(Data for the task)
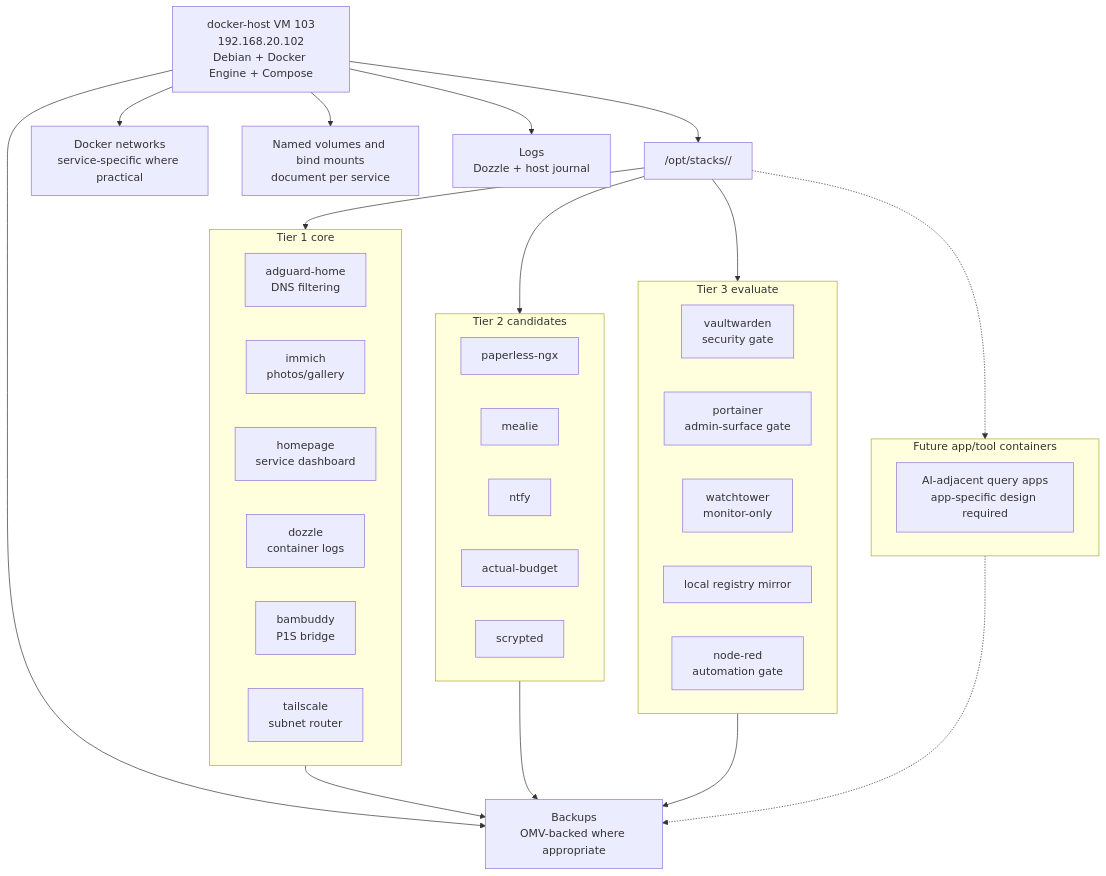
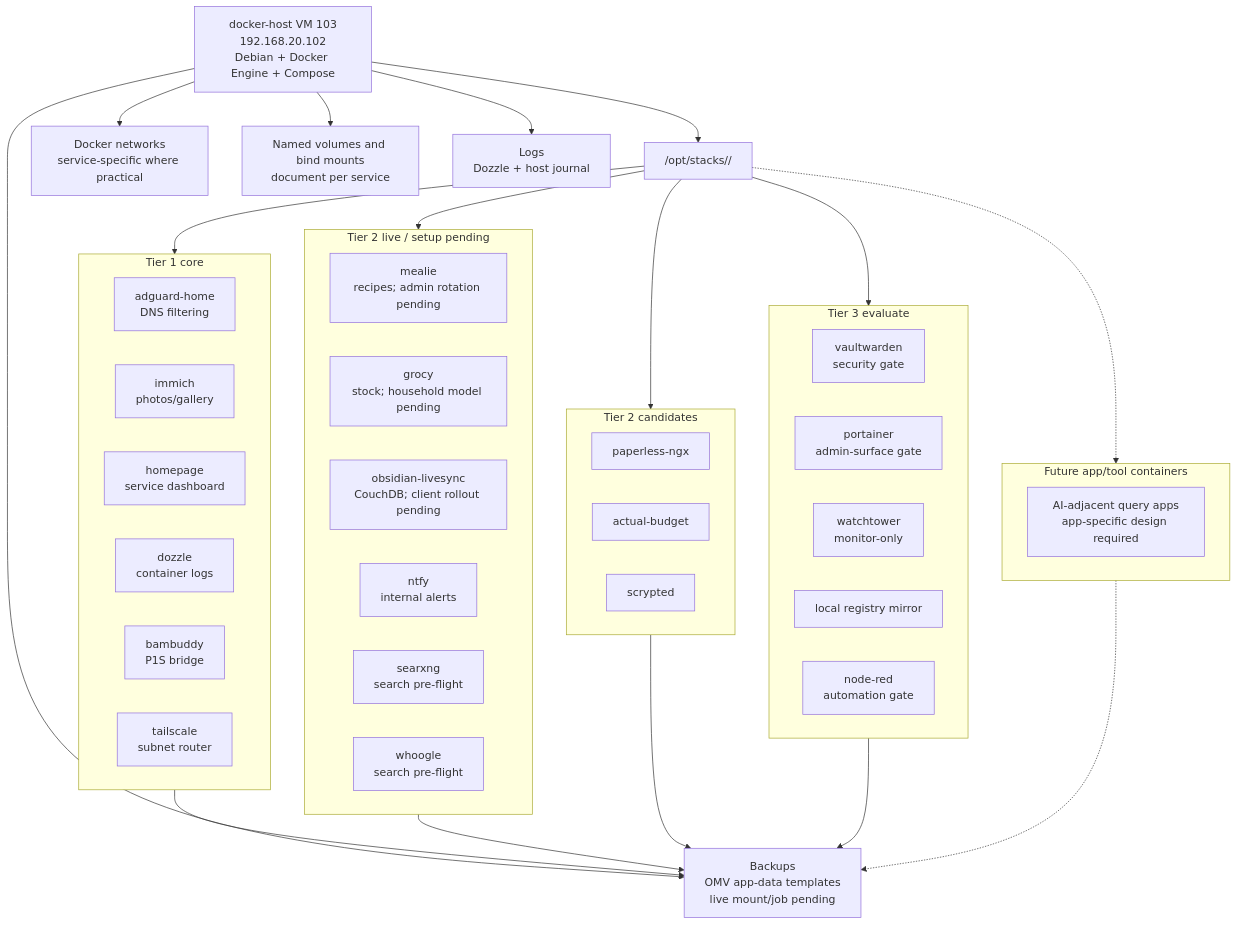
One commit to Nysplaidame/home-automation-project changed the diagram in main/docs/diagrams/infrastructure/docker-host-service-placement.mermaid. Above: the diagram before and after it, drawn with Mermaid. The commit also changed 52 other files, not shown here.

```diff
--- a/main/docs/diagrams/infrastructure/docker-host-service-placement.mermaid
+++ b/main/docs/diagrams/infrastructure/docker-host-service-placement.mermaid
@@ -1,51 +1,60 @@
 flowchart TB
     DockerHost["docker-host VM 103<br/>192.168.20.102<br/>Debian + Docker Engine + Compose"]
     Stacks["/opt/stacks/<service>/"]
     Network["Docker networks<br/>service-specific where practical"]
     Volumes["Named volumes and bind mounts<br/>document per service"]
-    Backups["Backups<br/>OMV-backed where appropriate"]
+    Backups["Backups<br/>OMV app-data templates<br/>live mount/job pending"]
     Logs["Logs<br/>Dozzle + host journal"]
 
     DockerHost --> Stacks
     DockerHost --> Network
     DockerHost --> Volumes
     DockerHost --> Backups
     DockerHost --> Logs
 
     subgraph Tier1["Tier 1 core"]
         AdGuard["adguard-home<br/>DNS filtering"]
         Immich["immich<br/>photos/gallery"]
         Homepage["homepage<br/>service dashboard"]
         Dozzle["dozzle<br/>container logs"]
         Bambuddy["bambuddy<br/>P1S bridge"]
         Tailscale["tailscale<br/>subnet router"]
     end
 
-    subgraph Tier2["Tier 2 candidates"]
+    subgraph Tier2Live["Tier 2 live / setup pending"]
+        Mealie["mealie<br/>recipes; admin rotation pending"]
+        Grocy["grocy<br/>stock; household model pending"]
+        LiveSync["obsidian-livesync<br/>CouchDB; client rollout pending"]
+        Ntfy["ntfy<br/>internal alerts"]
+        SearXNG["searxng<br/>search pre-flight"]
+        Whoogle["whoogle<br/>search pre-flight"]
+    end
+
+    subgraph Tier2Candidates["Tier 2 candidates"]
         Paperless["paperless-ngx"]
-        Mealie["mealie"]
-        Ntfy["ntfy"]
         Actual["actual-budget"]
         Scrypted["scrypted"]
     end
 
     subgraph Tier3["Tier 3 evaluate"]
         Vaultwarden["vaultwarden<br/>security gate"]
         Portainer["portainer<br/>admin-surface gate"]
         Watchtower["watchtower<br/>monitor-only"]
         Registry["local registry mirror"]
         NodeRED["node-red<br/>automation gate"]
     end
 
     subgraph Future["Future app/tool containers"]
         QueryApps["AI-adjacent query apps<br/>app-specific design required"]
     end
 
     Stacks --> Tier1
-    Stacks --> Tier2
+    Stacks --> Tier2Live
+    Stacks --> Tier2Candidates
     Stacks --> Tier3
     Stacks -.-> Future
     Tier1 --> Backups
-    Tier2 --> Backups
+    Tier2Live --> Backups
+    Tier2Candidates --> Backups
     Tier3 --> Backups
     Future -.-> Backups
```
(End Data for the task)
Without the pictures, set down every entry exactly.

**Exercise result**
One commit to Nysplaidame/home-automation-project changed the diagram in main/docs/diagrams/infrastructure/docker-host-service-placement.mermaid. Above: the diagram before and after it, drawn with Mermaid. The commit also changed 52 other files, not shown here.

```diff
--- a/main/docs/diagrams/infrastructure/docker-host-service-placement.mermaid
+++ b/main/docs/diagrams/infrastructure/docker-host-service-placement.mermaid
@@ -1,51 +1,60 @@
 flowchart TB
     DockerHost["docker-host VM 103<br/>192.168.20.102<br/>Debian + Docker Engine + Compose"]
     Stacks["/opt/stacks/<service>/"]
     Network["Docker networks<br/>service-specific where practical"]
     Volumes["Named volumes and bind mounts<br/>document per service"]
-    Backups["Backups<br/>OMV-backed where appropriate"]
+    Backups["Backups<br/>OMV app-data templates<br/>live mount/job pending"]
     Logs["Logs<br/>Dozzle + host journal"]
 
     DockerHost --> Stacks
     DockerHost --> Network
     DockerHost --> Volumes
     DockerHost --> Backups
     DockerHost --> Logs
 
     subgraph Tier1["Tier 1 core"]
         AdGuard["adguard-home<br/>DNS filtering"]
         Immich["immich<br/>photos/gallery"]
         Homepage["homepage<br/>service dashboard"]
         Dozzle["dozzle<br/>container logs"]
         Bambuddy["bambuddy<br/>P1S bridge"]
         Tailscale["tailscale<br/>subnet router"]
     end
 
-    subgraph Tier2["Tier 2 candidates"]
+    subgraph Tier2Live["Tier 2 live / setup pending"]
+        Mealie["mealie<br/>recipes; admin rotation pending"]
+        Grocy["grocy<br/>stock; household model pending"]
+        LiveSync["obsidian-livesync<br/>CouchDB; client rollout pending"]
+        Ntfy["ntfy<br/>internal alerts"]
+        SearXNG["searxng<br/>search pre-flight"]
+        Whoogle["whoogle<br/>search pre-flight"]
+    end
+
+    subgraph Tier2Candidates["Tier 2 candidates"]
         Paperless["paperless-ngx"]
-        Mealie["mealie"]
-        Ntfy["ntfy"]
         Actual["actual-budget"]
         Scrypted["scrypted"]
     end
 
     subgraph Tier3["Tier 3 evaluate"]
         Vaultwarden["vaultwarden<br/>security gate"]
         Portainer["portainer<br/>admin-surface gate"]
         Watchtower["watchtower<br/>monitor-only"]
         Registry["local registry mirror"]
         NodeRED["node-red<br/>automation gate"]
     end
 
     subgraph Future["Future app/tool containers"]
         QueryApps["AI-adjacent query apps<br/>app-specific design required"]
     end
 
     Stacks --> Tier1
-    Stacks --> Tier2
+    Stacks --> Tier2Live
+    Stacks --> Tier2Candidates
     Stacks --> Tier3
     Stacks -.-> Future
     Tier1 --> Backups
-    Tier2 --> Backups
+    Tier2Live --> Backups
+    Tier2Candidates --> Backups
     Tier3 --> Backups
     Future -.-> Backups
```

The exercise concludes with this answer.